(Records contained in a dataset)
**********

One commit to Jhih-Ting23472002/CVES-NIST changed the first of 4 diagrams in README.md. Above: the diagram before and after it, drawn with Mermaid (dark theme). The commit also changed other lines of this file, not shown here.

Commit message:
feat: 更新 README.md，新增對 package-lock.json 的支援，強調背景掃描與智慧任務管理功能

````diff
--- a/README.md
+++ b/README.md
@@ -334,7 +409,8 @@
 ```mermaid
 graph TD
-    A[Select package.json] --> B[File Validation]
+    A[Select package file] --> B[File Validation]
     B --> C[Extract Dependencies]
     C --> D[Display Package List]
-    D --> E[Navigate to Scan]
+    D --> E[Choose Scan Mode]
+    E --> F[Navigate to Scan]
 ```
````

**********

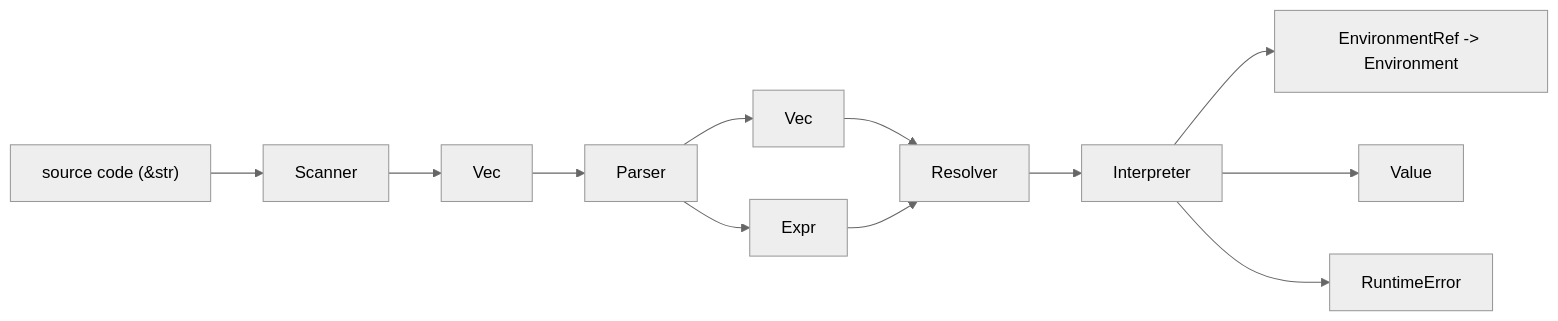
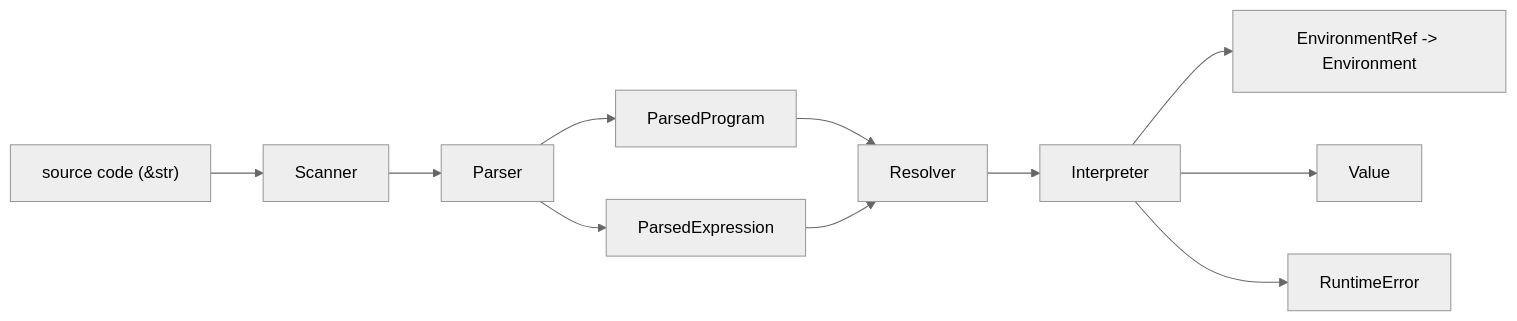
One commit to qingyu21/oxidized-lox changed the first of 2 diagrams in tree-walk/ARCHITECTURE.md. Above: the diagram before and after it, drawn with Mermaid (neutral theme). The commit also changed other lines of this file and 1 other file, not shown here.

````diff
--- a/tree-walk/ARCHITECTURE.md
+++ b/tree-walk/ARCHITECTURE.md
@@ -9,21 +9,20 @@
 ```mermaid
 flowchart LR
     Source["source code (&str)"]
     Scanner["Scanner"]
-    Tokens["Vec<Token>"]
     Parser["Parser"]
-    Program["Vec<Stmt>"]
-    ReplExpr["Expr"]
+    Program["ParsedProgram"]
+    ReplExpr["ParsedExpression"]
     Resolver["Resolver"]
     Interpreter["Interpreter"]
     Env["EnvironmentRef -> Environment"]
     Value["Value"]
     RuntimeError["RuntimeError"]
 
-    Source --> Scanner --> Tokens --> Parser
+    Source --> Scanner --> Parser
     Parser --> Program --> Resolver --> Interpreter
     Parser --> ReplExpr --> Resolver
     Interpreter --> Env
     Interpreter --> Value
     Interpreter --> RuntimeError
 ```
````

**********

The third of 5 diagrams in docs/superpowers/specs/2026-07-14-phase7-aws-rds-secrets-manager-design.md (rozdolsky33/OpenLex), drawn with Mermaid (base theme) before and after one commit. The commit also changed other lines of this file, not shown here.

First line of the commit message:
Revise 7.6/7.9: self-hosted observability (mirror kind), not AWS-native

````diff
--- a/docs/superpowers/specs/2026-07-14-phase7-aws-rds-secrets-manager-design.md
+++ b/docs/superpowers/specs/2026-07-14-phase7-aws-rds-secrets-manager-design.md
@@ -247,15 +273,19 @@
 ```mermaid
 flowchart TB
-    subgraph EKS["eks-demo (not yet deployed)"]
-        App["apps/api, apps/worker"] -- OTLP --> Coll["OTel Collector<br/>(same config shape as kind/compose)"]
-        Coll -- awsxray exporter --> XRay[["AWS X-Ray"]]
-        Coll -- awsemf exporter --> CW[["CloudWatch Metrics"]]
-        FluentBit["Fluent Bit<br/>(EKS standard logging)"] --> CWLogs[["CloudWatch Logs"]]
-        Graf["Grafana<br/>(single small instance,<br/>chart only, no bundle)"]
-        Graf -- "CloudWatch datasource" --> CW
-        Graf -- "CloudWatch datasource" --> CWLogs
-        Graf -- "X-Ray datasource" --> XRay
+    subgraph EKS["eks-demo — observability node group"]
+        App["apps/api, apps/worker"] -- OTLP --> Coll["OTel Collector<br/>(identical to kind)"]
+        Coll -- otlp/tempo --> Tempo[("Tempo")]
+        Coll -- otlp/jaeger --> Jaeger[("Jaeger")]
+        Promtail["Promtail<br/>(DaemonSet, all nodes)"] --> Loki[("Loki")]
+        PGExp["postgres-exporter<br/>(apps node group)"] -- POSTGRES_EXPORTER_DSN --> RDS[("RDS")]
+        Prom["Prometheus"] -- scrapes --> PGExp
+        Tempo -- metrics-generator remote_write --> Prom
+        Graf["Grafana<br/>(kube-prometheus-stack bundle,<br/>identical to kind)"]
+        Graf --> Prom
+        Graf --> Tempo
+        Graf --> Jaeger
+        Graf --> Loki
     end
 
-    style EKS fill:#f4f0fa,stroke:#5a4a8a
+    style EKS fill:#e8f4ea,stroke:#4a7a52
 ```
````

**********

WHAT YOU WILL DO
In the entries above, find each line with the word "Collector" and copy it.

RESPONSE
-        App["apps/api, apps/worker"] -- OTLP --> Coll["OTel Collector<br/>(same config shape as kind/compose)"]
+        App["apps/api, apps/worker"] -- OTLP --> Coll["OTel Collector<br/>(identical to kind)"]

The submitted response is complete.